** Opening Data excerpts block **

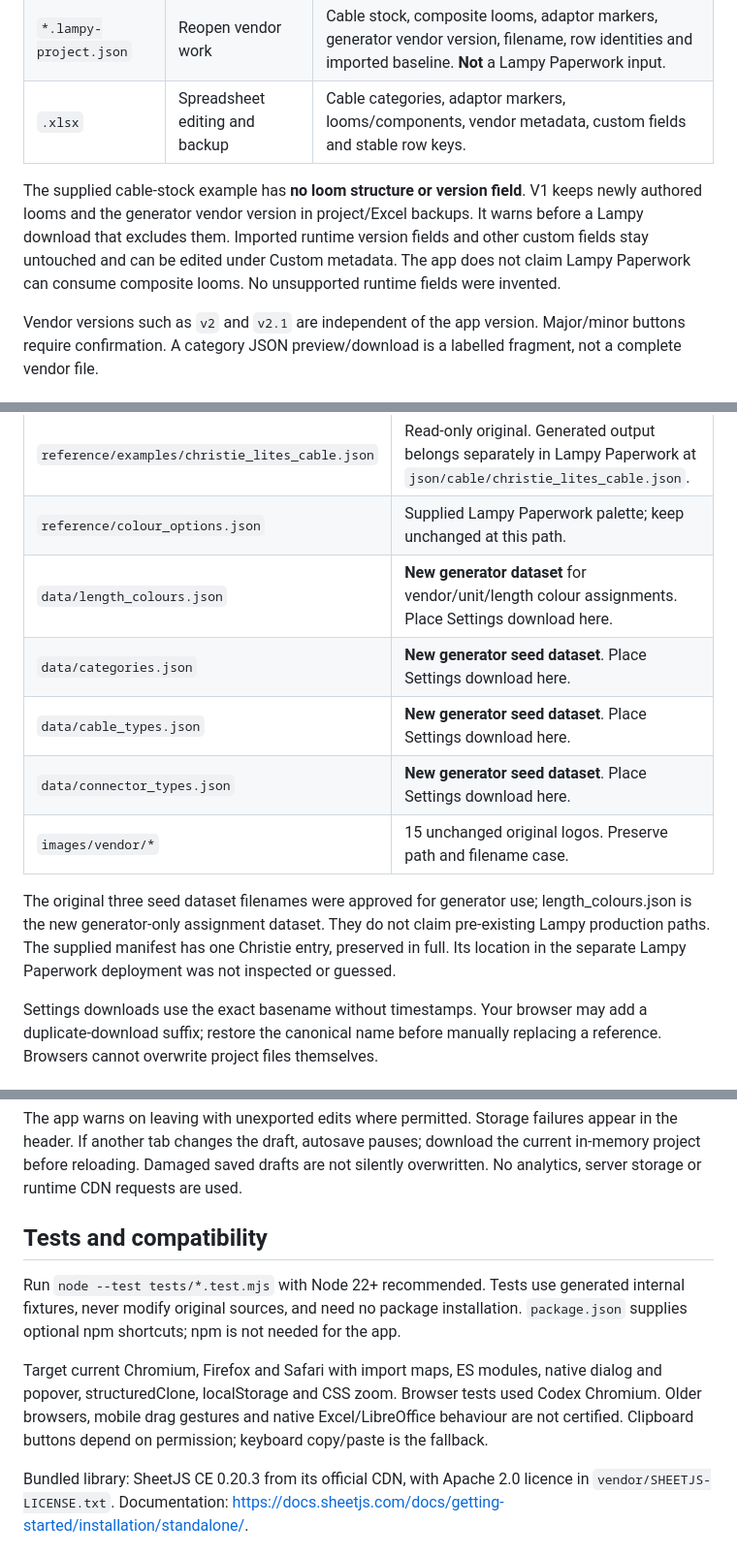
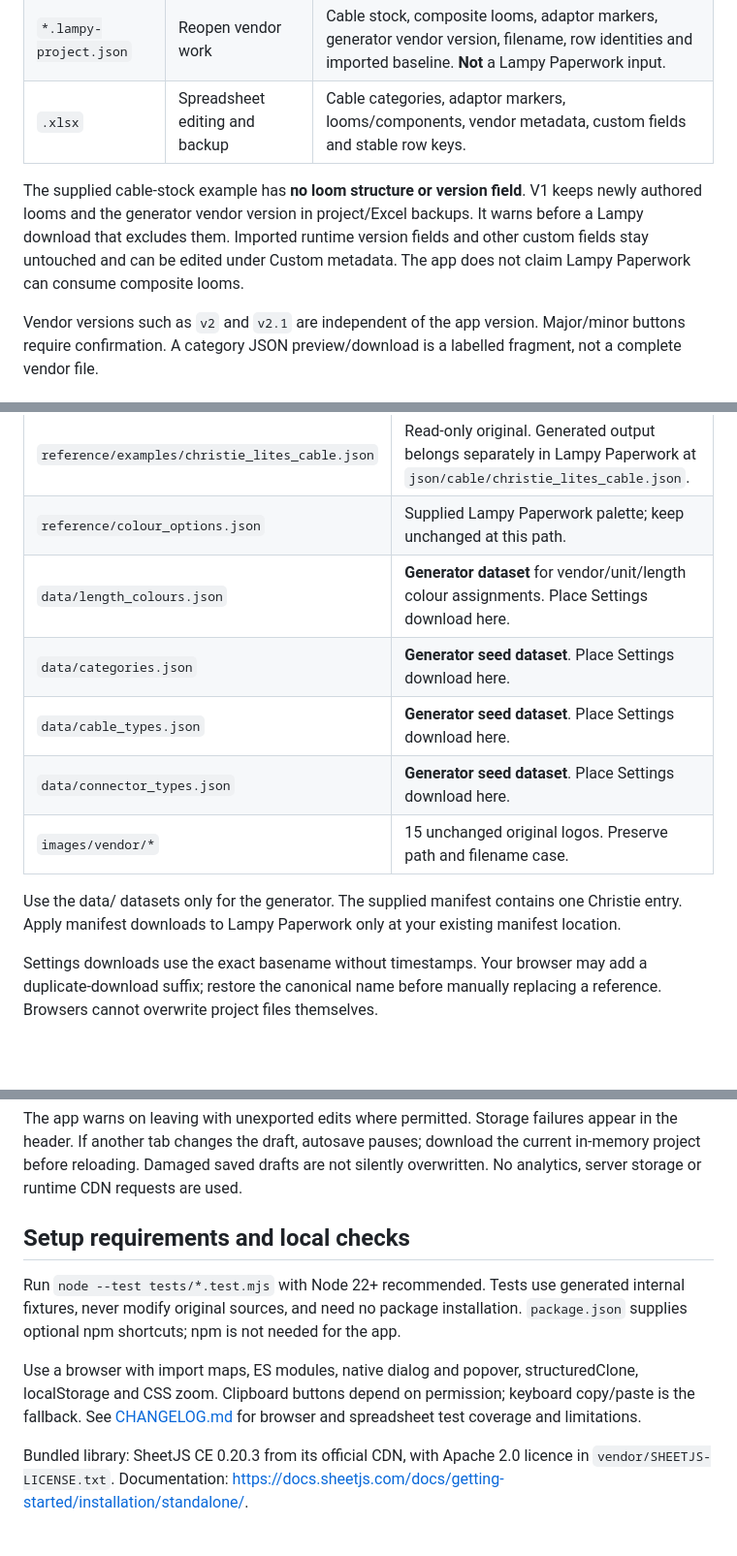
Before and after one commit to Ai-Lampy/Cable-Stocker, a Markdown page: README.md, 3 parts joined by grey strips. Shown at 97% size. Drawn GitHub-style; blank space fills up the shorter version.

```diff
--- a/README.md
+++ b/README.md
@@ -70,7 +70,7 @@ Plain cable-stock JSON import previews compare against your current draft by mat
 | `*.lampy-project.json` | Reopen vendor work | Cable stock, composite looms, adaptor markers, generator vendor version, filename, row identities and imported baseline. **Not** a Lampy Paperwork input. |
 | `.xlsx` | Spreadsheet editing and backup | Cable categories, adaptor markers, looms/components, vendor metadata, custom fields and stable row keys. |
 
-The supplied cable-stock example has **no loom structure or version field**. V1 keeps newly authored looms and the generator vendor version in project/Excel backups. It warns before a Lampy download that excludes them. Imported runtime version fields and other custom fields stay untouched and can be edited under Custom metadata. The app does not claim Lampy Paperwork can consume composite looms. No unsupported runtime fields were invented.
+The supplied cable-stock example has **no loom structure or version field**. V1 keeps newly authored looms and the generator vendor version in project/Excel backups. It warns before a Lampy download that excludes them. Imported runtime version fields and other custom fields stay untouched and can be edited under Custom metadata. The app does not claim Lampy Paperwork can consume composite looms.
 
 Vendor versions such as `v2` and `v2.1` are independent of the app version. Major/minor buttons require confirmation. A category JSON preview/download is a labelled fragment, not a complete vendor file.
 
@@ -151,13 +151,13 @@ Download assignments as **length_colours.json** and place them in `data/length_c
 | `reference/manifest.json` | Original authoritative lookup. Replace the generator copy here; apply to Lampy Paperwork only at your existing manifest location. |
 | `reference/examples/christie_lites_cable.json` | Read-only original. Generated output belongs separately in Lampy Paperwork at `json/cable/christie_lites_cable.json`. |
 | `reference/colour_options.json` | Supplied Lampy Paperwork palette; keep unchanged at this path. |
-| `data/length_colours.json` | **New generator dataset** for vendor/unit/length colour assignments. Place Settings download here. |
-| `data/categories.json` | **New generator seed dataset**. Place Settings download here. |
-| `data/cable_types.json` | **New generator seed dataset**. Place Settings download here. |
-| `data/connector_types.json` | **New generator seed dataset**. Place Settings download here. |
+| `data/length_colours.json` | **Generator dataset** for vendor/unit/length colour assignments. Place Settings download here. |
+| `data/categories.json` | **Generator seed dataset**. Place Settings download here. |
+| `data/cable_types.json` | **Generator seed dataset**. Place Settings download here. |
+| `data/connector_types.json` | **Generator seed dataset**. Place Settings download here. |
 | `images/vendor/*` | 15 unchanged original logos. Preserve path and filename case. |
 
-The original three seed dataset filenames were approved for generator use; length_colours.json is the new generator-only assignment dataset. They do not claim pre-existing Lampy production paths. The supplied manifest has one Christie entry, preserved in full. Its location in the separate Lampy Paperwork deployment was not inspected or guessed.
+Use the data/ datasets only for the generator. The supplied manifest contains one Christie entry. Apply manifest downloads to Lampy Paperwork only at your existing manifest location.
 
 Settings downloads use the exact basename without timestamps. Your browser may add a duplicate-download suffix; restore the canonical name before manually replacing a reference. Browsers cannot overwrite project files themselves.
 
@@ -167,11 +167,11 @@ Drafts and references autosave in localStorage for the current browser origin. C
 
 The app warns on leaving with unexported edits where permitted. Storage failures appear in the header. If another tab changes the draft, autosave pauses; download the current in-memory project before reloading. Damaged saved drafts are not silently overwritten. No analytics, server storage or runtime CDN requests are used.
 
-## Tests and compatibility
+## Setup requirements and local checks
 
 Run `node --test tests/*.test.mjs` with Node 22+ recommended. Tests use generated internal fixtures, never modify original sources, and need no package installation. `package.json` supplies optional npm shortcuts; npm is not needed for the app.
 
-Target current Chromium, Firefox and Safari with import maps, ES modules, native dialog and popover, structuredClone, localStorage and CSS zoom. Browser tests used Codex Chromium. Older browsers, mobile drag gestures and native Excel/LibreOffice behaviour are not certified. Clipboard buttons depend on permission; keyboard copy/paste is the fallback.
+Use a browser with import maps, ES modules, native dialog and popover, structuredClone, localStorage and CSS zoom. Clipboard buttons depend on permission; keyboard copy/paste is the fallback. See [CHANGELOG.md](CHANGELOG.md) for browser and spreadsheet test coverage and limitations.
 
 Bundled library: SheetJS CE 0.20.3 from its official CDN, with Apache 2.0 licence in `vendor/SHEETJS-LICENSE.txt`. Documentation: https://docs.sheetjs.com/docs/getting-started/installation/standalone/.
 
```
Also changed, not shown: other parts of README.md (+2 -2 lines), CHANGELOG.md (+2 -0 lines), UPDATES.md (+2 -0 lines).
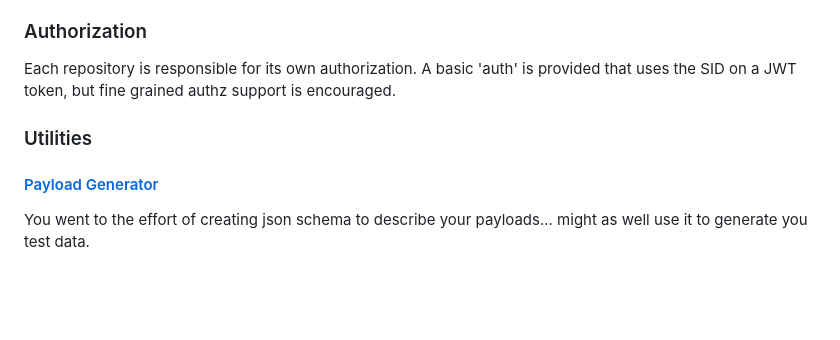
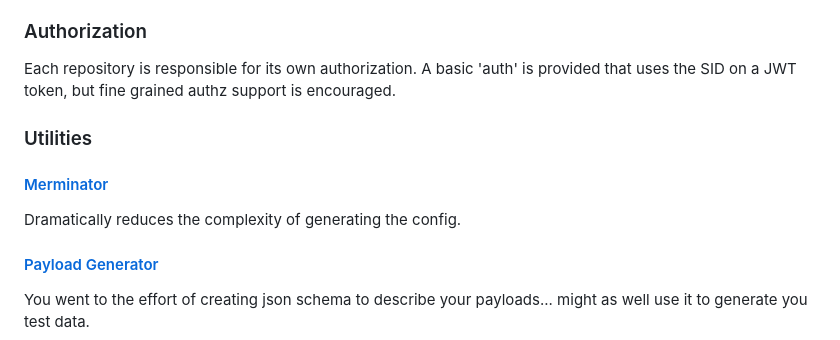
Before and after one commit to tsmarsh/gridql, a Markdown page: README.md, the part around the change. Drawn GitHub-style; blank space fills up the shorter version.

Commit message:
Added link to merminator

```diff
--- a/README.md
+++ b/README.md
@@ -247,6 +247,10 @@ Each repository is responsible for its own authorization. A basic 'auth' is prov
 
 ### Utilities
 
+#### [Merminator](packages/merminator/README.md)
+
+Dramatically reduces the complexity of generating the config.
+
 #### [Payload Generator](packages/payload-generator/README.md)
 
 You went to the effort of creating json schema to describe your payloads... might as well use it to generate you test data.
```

** Closing Data excerpts block **

§ **Work item**
Once you find the string "seed" in a line of the records, copy that line.

§ **Written answer**
-| `data/categories.json` | **New generator seed dataset**. Place Settings download here. |
-| `data/cable_types.json` | **New generator seed dataset**. Place Settings download here. |
-| `data/connector_types.json` | **New generator seed dataset**. Place Settings download here. |
+| `data/categories.json` | **Generator seed dataset**. Place Settings download here. |
+| `data/cable_types.json` | **Generator seed dataset**. Place Settings download here. |
+| `data/connector_types.json` | **Generator seed dataset**. Place Settings download here. |
-The original three seed dataset filenames were approved for generator use; length_colours.json is the new generator-only assignment dataset. They do not claim pre-existing Lampy production paths. The supplied manifest has one Christie entry, preserved in full. Its location in the separate Lampy Paperwork deployment was not inspected or guessed.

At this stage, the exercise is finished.